The string "function" may appear in lines of the listing. Report each line where it does.

# # # # # # #

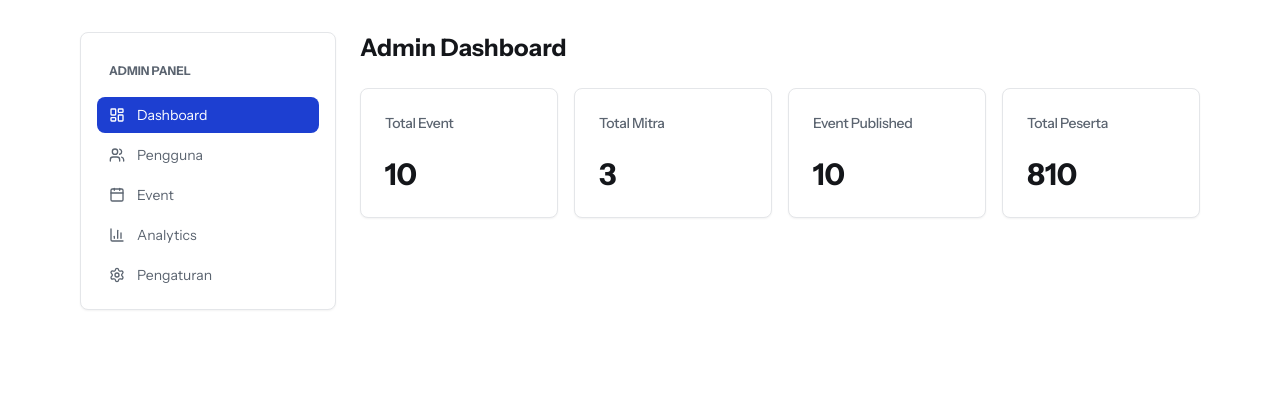
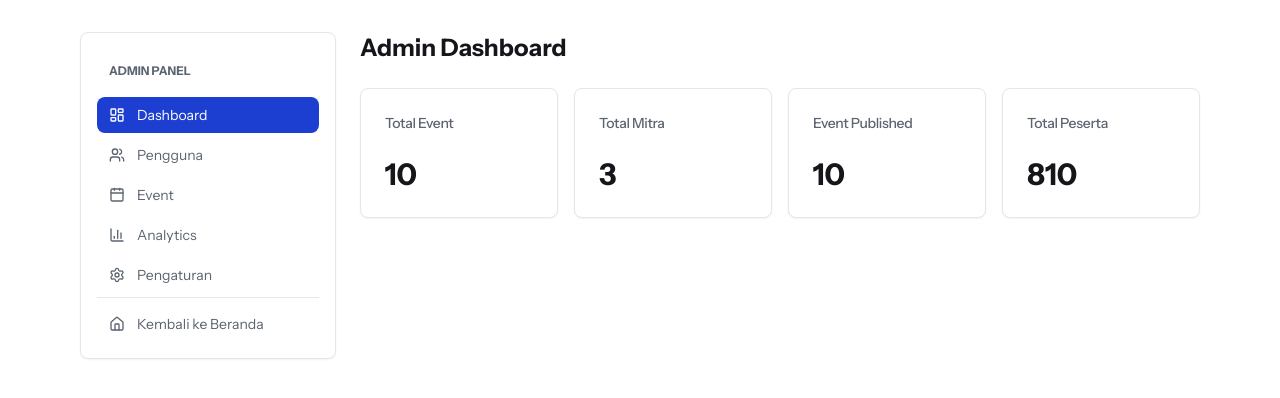
Before and after one commit to VickyIbr/CSUI-Ketemu, a React (Vite) app: page /admin in a window 1280 px wide. Shown: the top 398 px of the page. Built offline with nearby package versions, Linux system fonts and the light colour scheme.

Commit message:
feat(layout): add 'Kembali ke Beranda' link to admin & mitra sidebars

```diff
--- a/src/components/layout/admin-layout.tsx
+++ b/src/components/layout/admin-layout.tsx
@@ -1,6 +1,6 @@
 import { Link, Outlet, useLocation } from "react-router-dom"
 import { Card, CardContent } from "@/components/ui/card"
-import { LayoutDashboard, Users, Settings, BarChart3, Calendar } from "lucide-react"
+import { LayoutDashboard, Users, Settings, BarChart3, Calendar, Home } from "lucide-react"
 
 const navItems = [
   { path: "/admin", label: "Dashboard", icon: LayoutDashboard },
@@ -40,6 +40,15 @@ export function AdminLayout() {
                   </Link>
                 )
               })}
+              <div className="pt-2 mt-2 border-t border-line">
+                <Link
+                  to="/"
+                  className="flex items-center gap-3 px-3 py-2 rounded-lg text-sm text-ink-soft hover:bg-muted transition"
+                >
+                  <Home size={16} />
+                  Kembali ke Beranda
+                </Link>
+              </div>
             </CardContent>
           </Card>
         </aside>
--- a/src/components/layout/mitra-layout.tsx
+++ b/src/components/layout/mitra-layout.tsx
@@ -1,6 +1,6 @@
 import { Link, Outlet, useLocation } from "react-router-dom"
 import { Card, CardContent } from "@/components/ui/card"
-import { LayoutDashboard, PlusCircle, Users, Settings, BarChart3, Calendar } from "lucide-react"
+import { LayoutDashboard, PlusCircle, Users, Settings, BarChart3, Calendar, Home } from "lucide-react"
 
 const navItems = [
   { path: "/mitra", label: "Dashboard", icon: LayoutDashboard },
@@ -40,6 +40,19 @@ export function MitraLayout() {
               })}
             </CardContent>
           </Card>
+          <Card className="mt-4">
+            <CardContent className="p-4 space-y-1">
+              <div className="pt-2 mt-2 border-t border-line">
+                <Link
+                  to="/"
+                  className="flex items-center gap-3 px-3 py-2 rounded-lg text-sm text-ink-soft hover:bg-muted transition"
+                >
+                  <Home size={16} />
+                  Kembali ke Beranda
+                </Link>
+              </div>
+            </CardContent>
+          </Card>
         </aside>
         <main className="flex-1">
           <Outlet />
```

# # # # # # #

# Exercise output:
@@ -40,6 +40,15 @@ export function AdminLayout() {
@@ -40,6 +40,19 @@ export function MitraLayout() {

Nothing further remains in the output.